» **Work request**
Search the material below for the word "guias". Copy every line where it is found.

» **Source data**
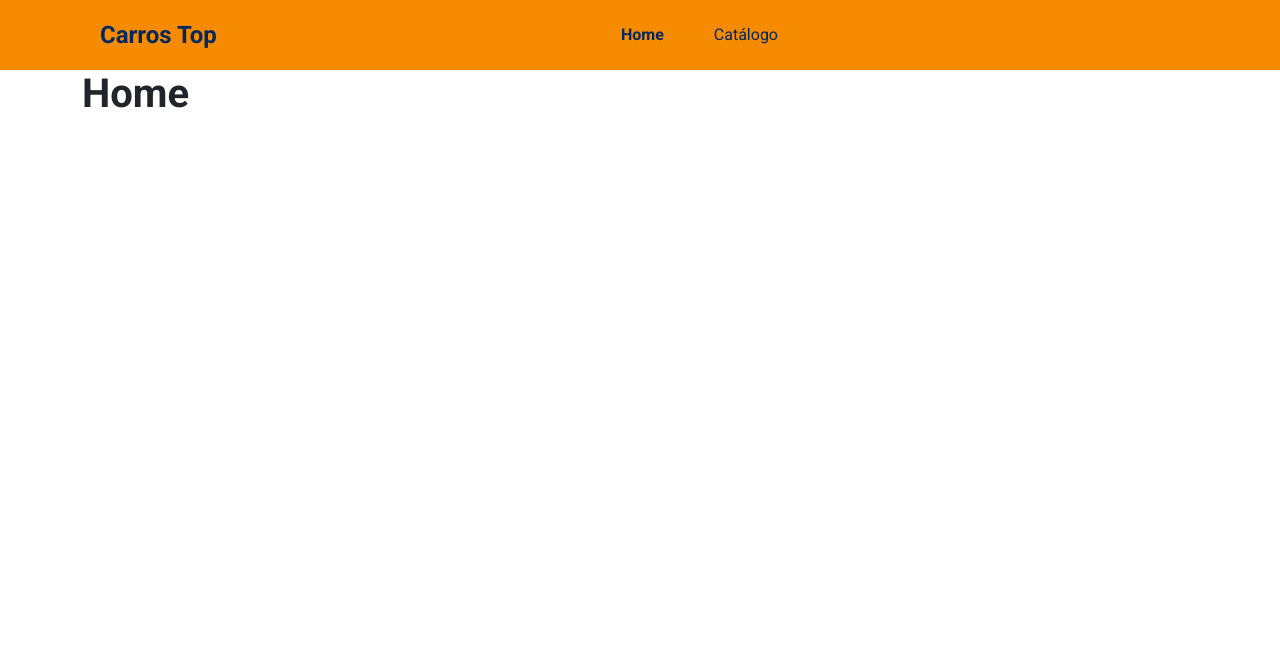
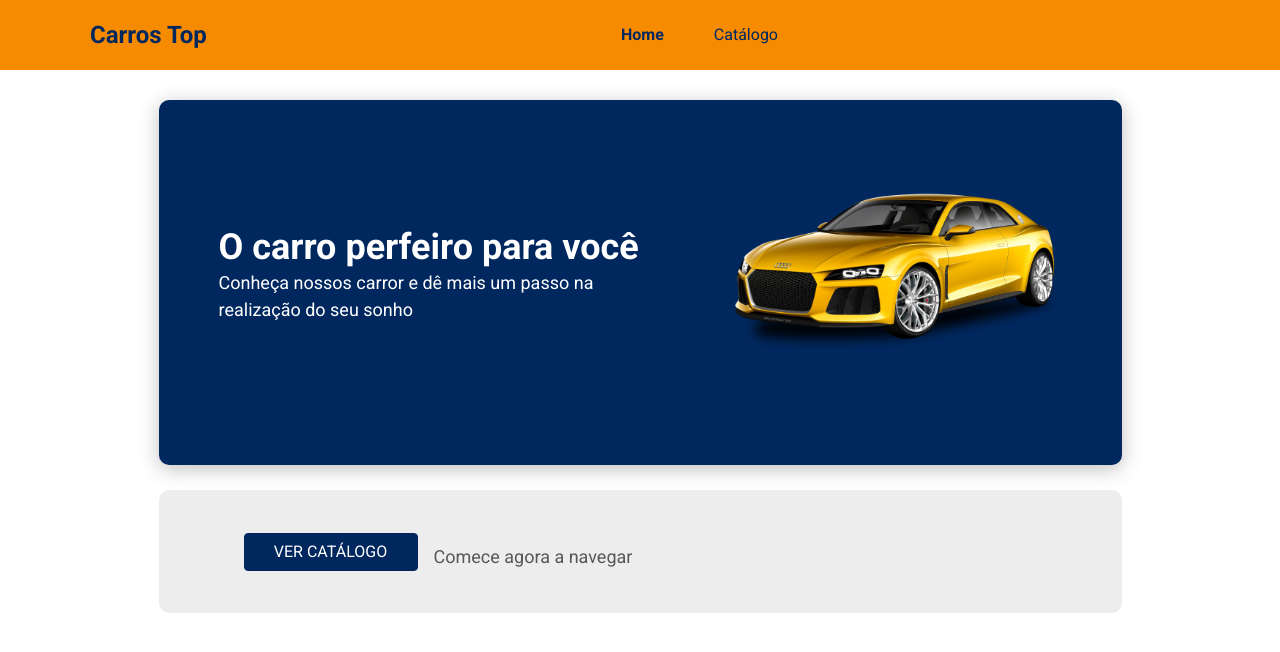
Before and after one commit to Henrique-Bunker/ds-cap07-henrique, a React (Create React App) app: page / in a window 1280 px wide. Shown: the top 652 px of the page. Built offline with nearby package versions, Linux system fonts and the light colour scheme.

Commit message:
chroe: home page

```diff
--- a/src/components/Navbar/styles.css
+++ b/src/components/Navbar/styles.css
@@ -33,7 +33,7 @@
 
 @media (min-width: 576px) {
   .main-nav {
-    padding-left: 88px;
+    padding-left: 78px;
   }
 }
 
--- /dev/null
+++ b/src/pages/Home/catStyles.css
@@ -0,0 +1,59 @@
+.catalog-container {
+  padding: 0 10px;
+}
+
+.catalog-card {
+  display: flex;
+  flex-direction: column;
+  align-items: center;
+  justify-content: center;
+  padding: 25px 40px;
+  background-color: #ededed;
+  border-radius: 10px;
+  max-height: 123px;
+}
+
+.catalog-card a {
+  width: 174px;
+  text-transform: uppercase;
+}
+
+.catalog-card span {
+  font-size: 18px;
+  padding-top: 10px;
+  color: #585858;
+}
+
+@media (min-width: 576px) {
+  .catalog-container {
+    padding: 5px 10px;
+  }
+
+  .catalog-card {
+    flex-direction: row;
+    justify-content: center;
+    height: 123px;
+  }
+
+  .catalog-card span {
+    padding-left: 16px;
+  }
+}
+
+@media (min-width: 768px) {
+  .catalog-card {
+    justify-content: flex-start;
+  }
+  .catalog-card a {
+    margin-left: 45px;
+  }
+}
+
+@media (min-width: 1200px) {
+  .catalog-card {
+    width: 100%;
+  }
+  .catalog-container {
+    width: 983px;
+  }
+}
--- a/src/pages/Home/index.tsx
+++ b/src/pages/Home/index.tsx
@@ -1,10 +1,35 @@
 import Navbar from 'components/Navbar'
+import './styles.css'
+import './catStyles.css'
+import car from 'assets/images/car-header-1.png'
+
 const Home = () => {
   return (
     <>
       <Navbar />
-      <div className="container">
-        <h1>Home</h1>
+      <div className="page-container">
+        <div className="home-container">
+          <div className="home-card bg-primary">
+            <div className="home-image-container">
+              <img src={car} alt="" />
+            </div>
+            <div className="home-content-container">
+              <h6>O carro perfeiro para você</h6>
+              <p>
+                Conheça nossos carror e dê mais um passo na realização do seu
+                sonho
+              </p>
+            </div>
+          </div>
+        </div>
+        <div className="catalog-container">
+          <div className="catalog-card">
+            <a href="link" className="btn btn-primary">
+              Ver Catálogo
+            </a>
+            <span>Comece agora a navegar</span>
+          </div>
+        </div>
       </div>
     </>
   )
--- /dev/null
+++ b/src/pages/Home/styles.css
@@ -0,0 +1,143 @@
+.home-container {
+  padding: 20px 10px;
+  font-size: 20px;
+  text-align: center;
+}
+
+.home-card {
+  display: flex;
+  flex-direction: column;
+  border-radius: 10px;
+  padding: 30px 15px;
+  box-shadow: 0px 4px 20px rgba(0, 0, 0, 0.25);
+}
+
+.home-card img {
+  padding: 20px;
+  width: 100%;
+  max-width: 333px;
+  height: auto;
+}
+
+.home-content-container {
+  display: flex;
+  flex-direction: column;
+  justify-content: space-around;
+  height: 120px;
+}
+
+.home-content-container h6,
+.home-content-container p {
+  color: white;
+}
+
+.home-content-container h6 {
+  font-size: 22px;
+}
+
+.home-content-container p {
+  font-size: 14px;
+}
+
+@media (min-width: 576px) {
+  .home-card {
+    height: 365px;
+    padding: 10px 15px;
+  }
+
+  .home-card img {
+    padding: 20px;
+    max-width: 333px;
+  }
+
+  .home-content-container {
+    padding: 0 40px;
+    height: auto;
+  }
+
+  .home-content-container h6 {
+    font-size: 36px;
+  }
+
+  .home-content-container p {
+    font-size: 18px;
+  }
+}
+
+@media (min-width: 768px) {
+  .home-card {
+    height: 475px;
+    padding: 60px 15px;
+  }
+
+  .home-card img {
+    padding: 0;
+    margin-bottom: 40px;
+  }
+
+  .home-content-container {
+    padding: 0 140px;
+    height: auto;
+  }
+}
+
+@media (min-width: 992px) {
+  .home-container {
+    padding: 30px 10px 20px 10px;
+  }
+
+  .home-card {
+    height: 579px;
+    padding: 90px 15px;
+  }
+
+  .home-card img {
+    margin-bottom: 30px;
+    max-width: 455px;
+  }
+
+  .home-content-container {
+    padding: 0 250px;
+    height: auto;
+  }
+}
+
+@media (min-width: 1200px) {
+  .page-container {
+    display: flex;
+    flex-direction: column;
+    align-items: center;
+  }
+  .home-card {
+    flex-direction: row-reverse;
+    max-width: 979px;
+    height: 365px;
+    padding: 60px 60px;
+    justify-content: center;
+    align-items: center;
+    text-align: start;
+  }
+
+  .home-card img {
+    max-width: 333px;
+  }
+
+  .home-content-container {
+    width: 510px;
+    padding: 0;
+    justify-content: center;
+    height: auto;
+  }
+
+  .home-content-container p {
+    padding-right: 90px;
+  }
+}
+
+/*
+.home-content-container {
+    padding: 0px;
+    justify-content: center;
+    height: auto;
+  }
+*/
```
Also changed, not shown: src/assets/images/car-header-1.png (added).
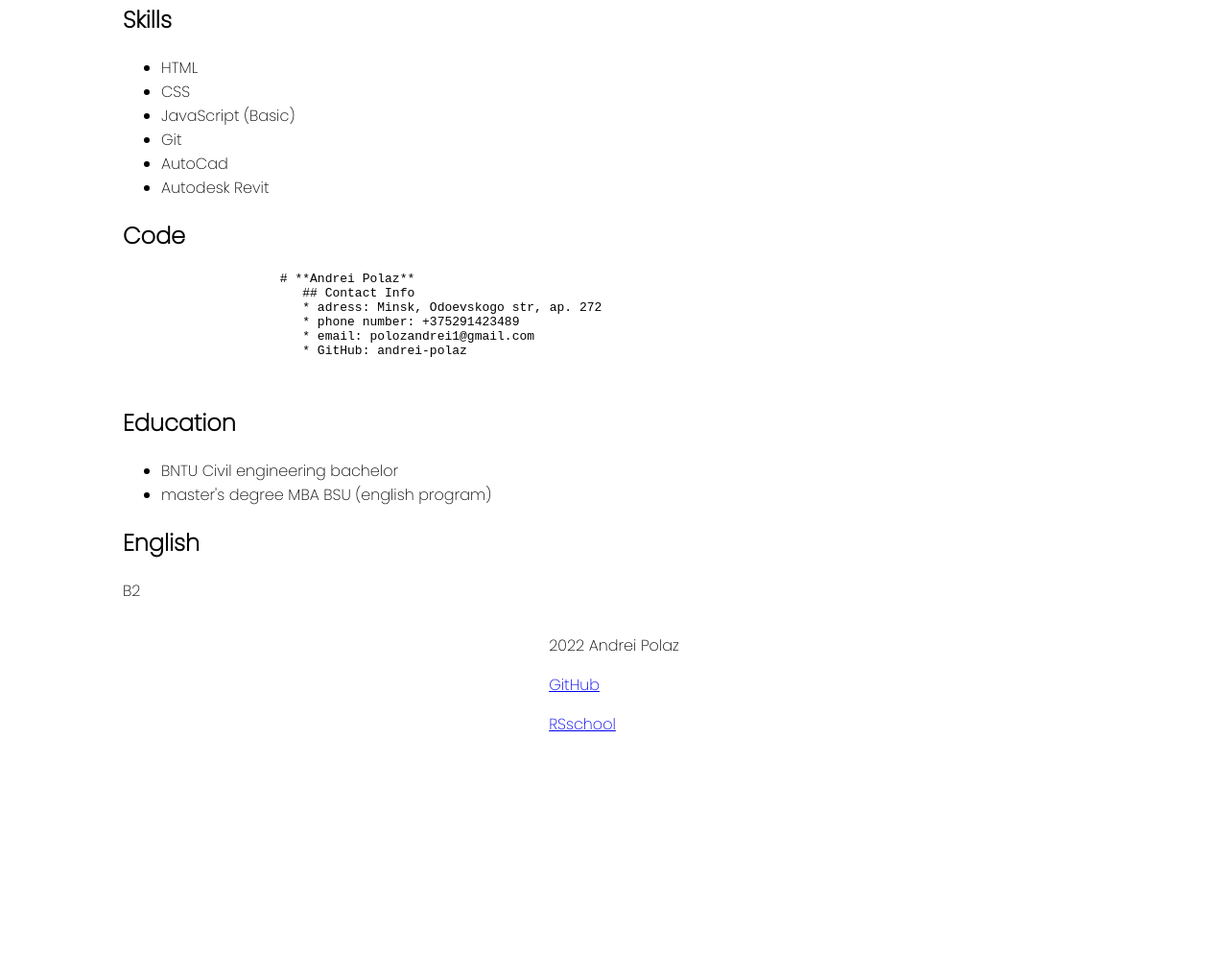
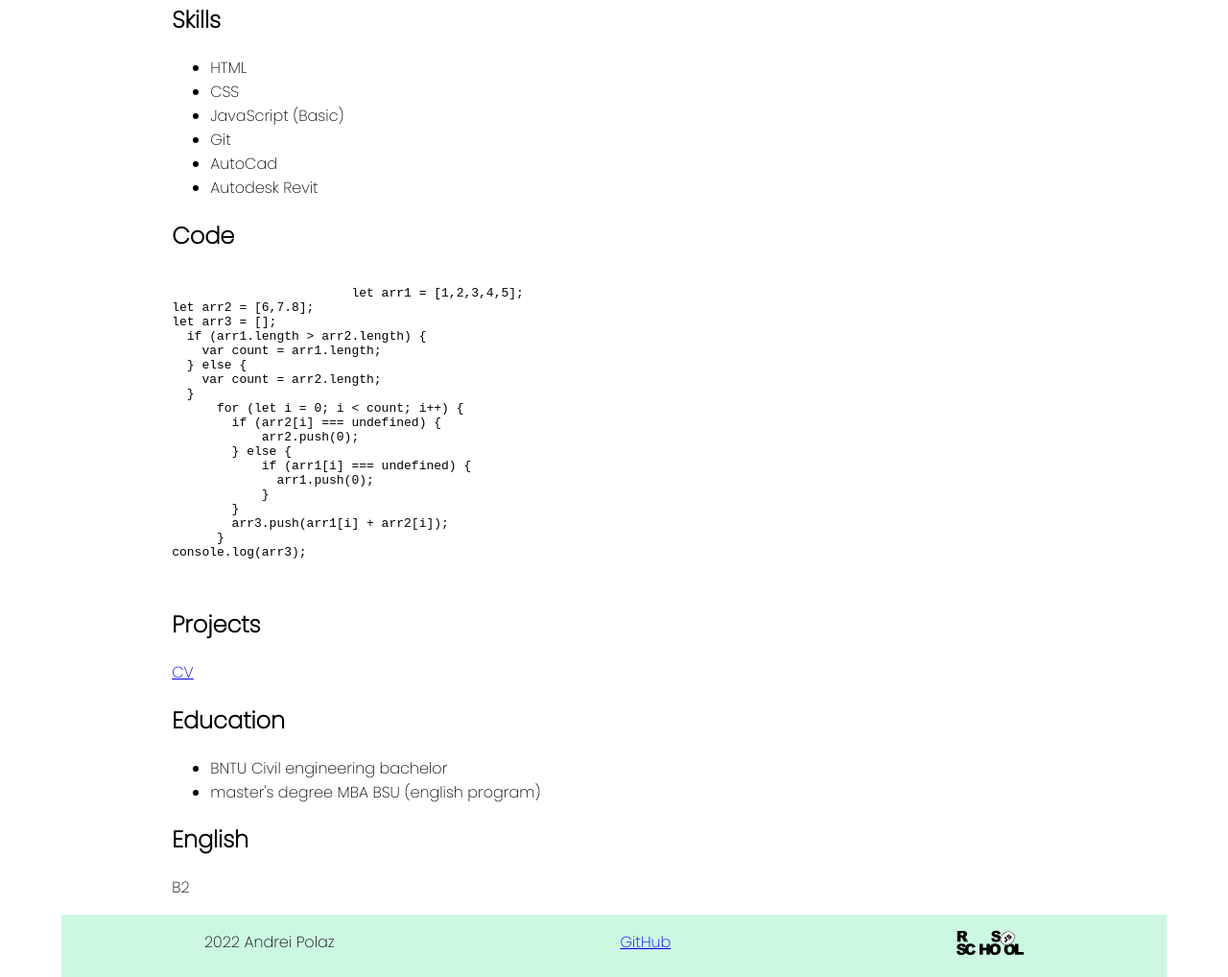
Before and after one commit to andrei-polaz/rsschool-cv, a plain HTML site: page index.html in a window 1280 px wide. Shown: the part 846-1864 px from the top of the page at 96% size. Before the commit the page ends 1629 px from the top, so only its background shows below. Drawn offline with Linux system fonts and the light colour scheme.

Commit message:
feat: final

```diff
--- a/index.html
+++ b/index.html
@@ -13,6 +13,7 @@
     <link href="https://fonts.googleapis.com/css2?family=Poppins:wght@200&display=swap" rel="stylesheet">
 </head>
 <body>
+    <div class="wrapper">
     <header class="header">
         <div class="container">
             <div class="avatar">
@@ -31,10 +32,10 @@
                   <li class="nav-item"><a href="#skills" class="nav-link">Skills</a></li>
                   <li class="nav-item"><a href="#code" class="nav-link">Code</a></li>
                   <li class="nav-item"><a href="#education" class="nav-link">Education</a></li>
+                  <li class="nav-item"><a href="#projects" class="nav-link">Projects</a></li>
                   <li class="nav-item"><a href="#english" class="nav-link">English</a></li>
                 </ul>
-              </nav>
-        </div>
+            </nav>
     </header>
     <main class="main">
         <div class="container">
@@ -77,15 +78,33 @@
             <section class="section" id="code">
                 <h2>Code</h2>
                 <pre>
-                    <code> # **Andrei Polaz**
-                        ## Contact Info
-                        * adress: Minsk, Odoevskogo str, ap. 272
-                        * phone number: +375291423489
-                        * email: polozandrei1@gmail.com
-                        * GitHub: andrei-polaz
+                    <code>
+                        let arr1 = [1,2,3,4,5];
+let arr2 = [6,7.8];
+let arr3 = [];
+  if (arr1.length > arr2.length) {
+    var count = arr1.length;
+  } else {
+    var count = arr2.length;
+  }
+      for (let i = 0; i < count; i++) {
+        if (arr2[i] === undefined) {
+            arr2.push(0);
+        } else {
+            if (arr1[i] === undefined) {
+              arr1.push(0);
+            }
+        }
+        arr3.push(arr1[i] + arr2[i]);
+      }
+console.log(arr3);
                     </code>
                 </pre>
 
+            </section>
+            <section class="section" id="projects">
+                <h2>Projects</h2>
+               <a href="https://andrei-polaz.github.io/rsschool-cv">CV</a>
             </section>
             <section class="section" id="education">
                 <h2>Education</h2>
@@ -104,13 +123,14 @@
 
     </main>
     <footer class="footer">
-        <div class="container">
-            <p>2022 Andrei Polaz</p>
-            <p><a href="https://github.com/andrei-polaz">GitHub</a></p>
-            <p><a href="https://app.rs.school/">RSschool</a></p>
-        </div>
+
+        <p>2022 Andrei Polaz</p>
+        <p><a href="https://github.com/andrei-polaz">GitHub</a></p>
+        <p><a href="https://app.rs.school/"><img src="assets/img/rs_school_js.svg" alt="RS-link" width="70px"></a></p>
 
     </footer>
 
+    </div>
+
 </body>
 </html>
--- a/style/style.css
+++ b/style/style.css
@@ -1,11 +1,25 @@
+* {
+  box-sizing: border-box;
+}
+.wrapper {
+  display: flex;
+  flex-direction: column;
+  justify-content: center;
+  margin: 0 auto;
+  max-width: 1440px;
+  width: 90%;
+  border-radius: 5px;
+}
+
 body {
     font-family: 'Poppins', sans-serif;
     min-height: 100vh;
-    margin: 0;
+    margin: 0 auto;
     padding: 0;
     display: flex;
     flex-direction: column;
     justify-content: space-between;
+
 }
 
 .container {
@@ -38,10 +52,6 @@ body {
     color: #4d2323;
   }
 
-* {
-    box-sizing: border-box;
-  }
-
   html {
     scroll-behavior: smooth;
   }
@@ -49,7 +59,6 @@ body {
   .avatar {
       display: flex;
       justify-content: center;
-
   }
 
     .name {
@@ -72,5 +81,7 @@ body {
 
     .footer {
         display: flex;
-        justify-content: center;
+        justify-content: space-around;
+        background-color: rgba(200, 248, 224, 0.918);
+
     }
```
Also changed, not shown: assets/img/rs_school_js.svg (added).
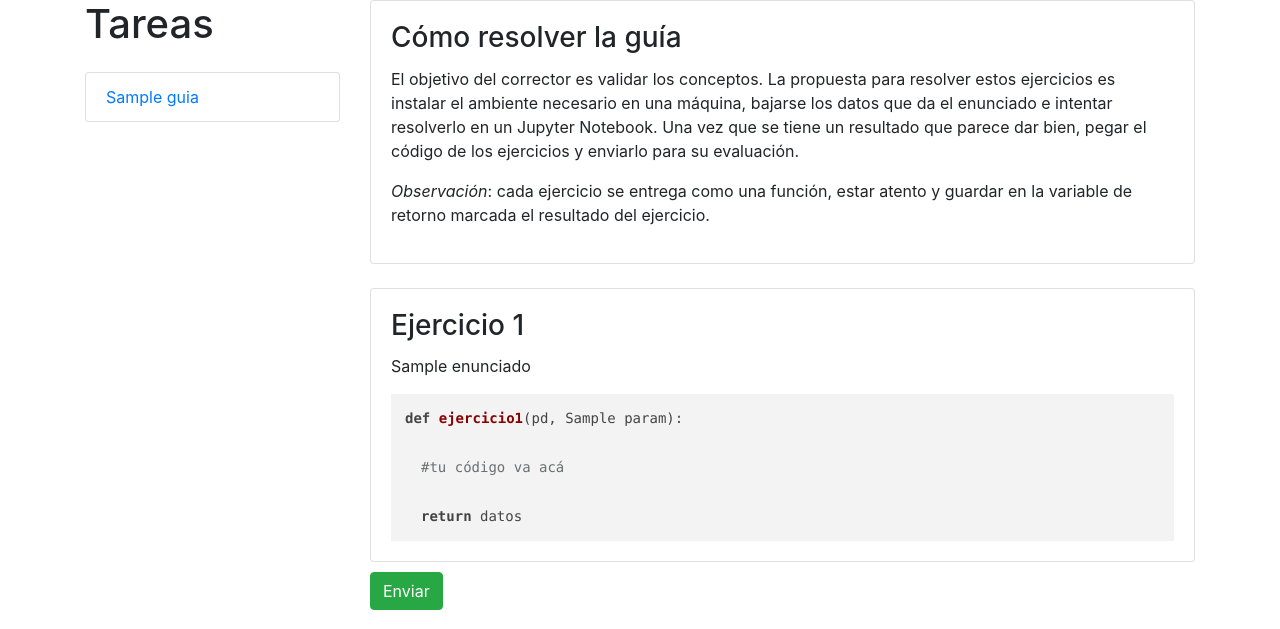
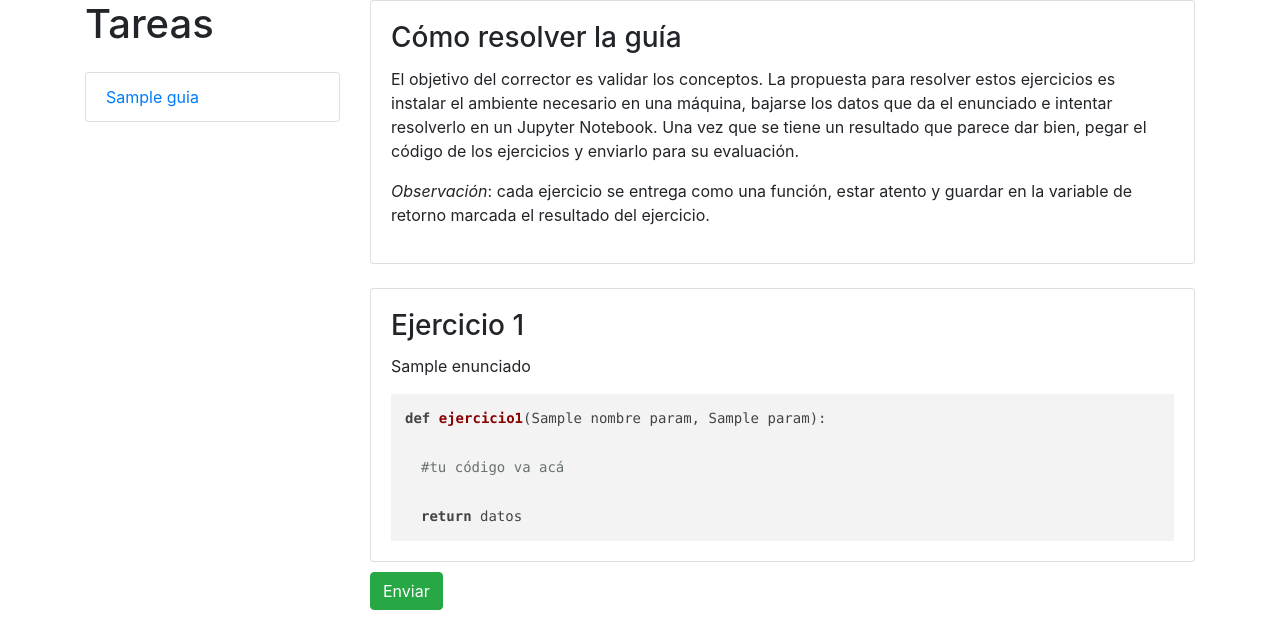
Before and after one commit to Roj/corrector, a Flask app: template templates/guia.html in a window 1280 px wide. Shown: the part 80-709 px from the top of the page. Run offline with Flask 2, Linux system fonts and the light colour scheme; the template is opened without the code that fills it: most values are stand-ins (such as "Sample title", 1, 10 or a date in 2020); parts of the project's set-up code (start-up, migrations or seed data) failed here and were passed over; some libraries are stand-ins or nearby versions.

Commit message:
El nombre del parámetro se carga desde el yaml.

```diff
--- a/app.py
+++ b/app.py
@@ -31,7 +31,8 @@ def mostrar_guia(titulo):
         guias = corrector.nombres_guias(),
         guia_actual = titulo,
         ejercicios = ejercicios,
-        params = params)
+        params = params,
+        nombre_param = corrector.nombre_parametro_de(titulo))
 
 @app.route("/guia/<titulo>/entregar", methods=["POST"])
 def entregar_guia(titulo):
--- a/corrector.py
+++ b/corrector.py
@@ -28,6 +28,9 @@ class Corrector:
 
     def ejercicios_de(self, titulo):
         return self.guias[titulo]["ejercicios"]
+
+    def nombre_parametro_de(self, titulo):
+        return self.guias[titulo]["nombre_parametro"]
 
     def preparar_trabajo(self, codigos, nombre_guia):
         archivos = [ej["archivos_entrada"] for ej in self.guias[nombre_guia]["ejercicios"]]
--- a/guias/pandas.yml
+++ b/guias/pandas.yml
@@ -1,4 +1,5 @@
 titulo: Pandas
+nombre_parametro: pd
 ejercicios:
   -
     enunciado: >-
--- a/guias/spark.yml
+++ b/guias/spark.yml
@@ -1,4 +1,5 @@
 titulo: Spark
+nombre_parametro: context
 ejercicios:
   -
     enunciado: >-
--- a/templates/guia.html
+++ b/templates/guia.html
@@ -37,7 +37,7 @@
             <img src="{{ url_for('static', filename='alien.svg') }}"/>
            <span class="message">Todo OK</span>
         </div>
-        <pre class="topborder"><code class="python" onclick="$('#ej{{i}}code')[0].focus()">def ejercicio{{i+1}}(pd, {{params[i]}}):</code></pre>
+        <pre class="topborder"><code class="python" onclick="$('#ej{{i}}code')[0].focus()">def ejercicio{{i+1}}({{nombre_param}}, {{params[i]}}):</code></pre>
         <pre><code class="python indented editor" contenteditable id="ej{{i}}code">#tu código va acá</code></pre>
         <pre><code class="python indented" onclick="$('#ej{{i}}code')[0].focus()">return datos</code></pre>
       </div>
```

» **Reply to the task**
         guias = corrector.nombres_guias(),
         return self.guias[titulo]["ejercicios"]
+        return self.guias[titulo]["nombre_parametro"]
         archivos = [ej["archivos_entrada"] for ej in self.guias[nombre_guia]["ejercicios"]]
--- a/guias/pandas.yml
+++ b/guias/pandas.yml
--- a/guias/spark.yml
+++ b/guias/spark.yml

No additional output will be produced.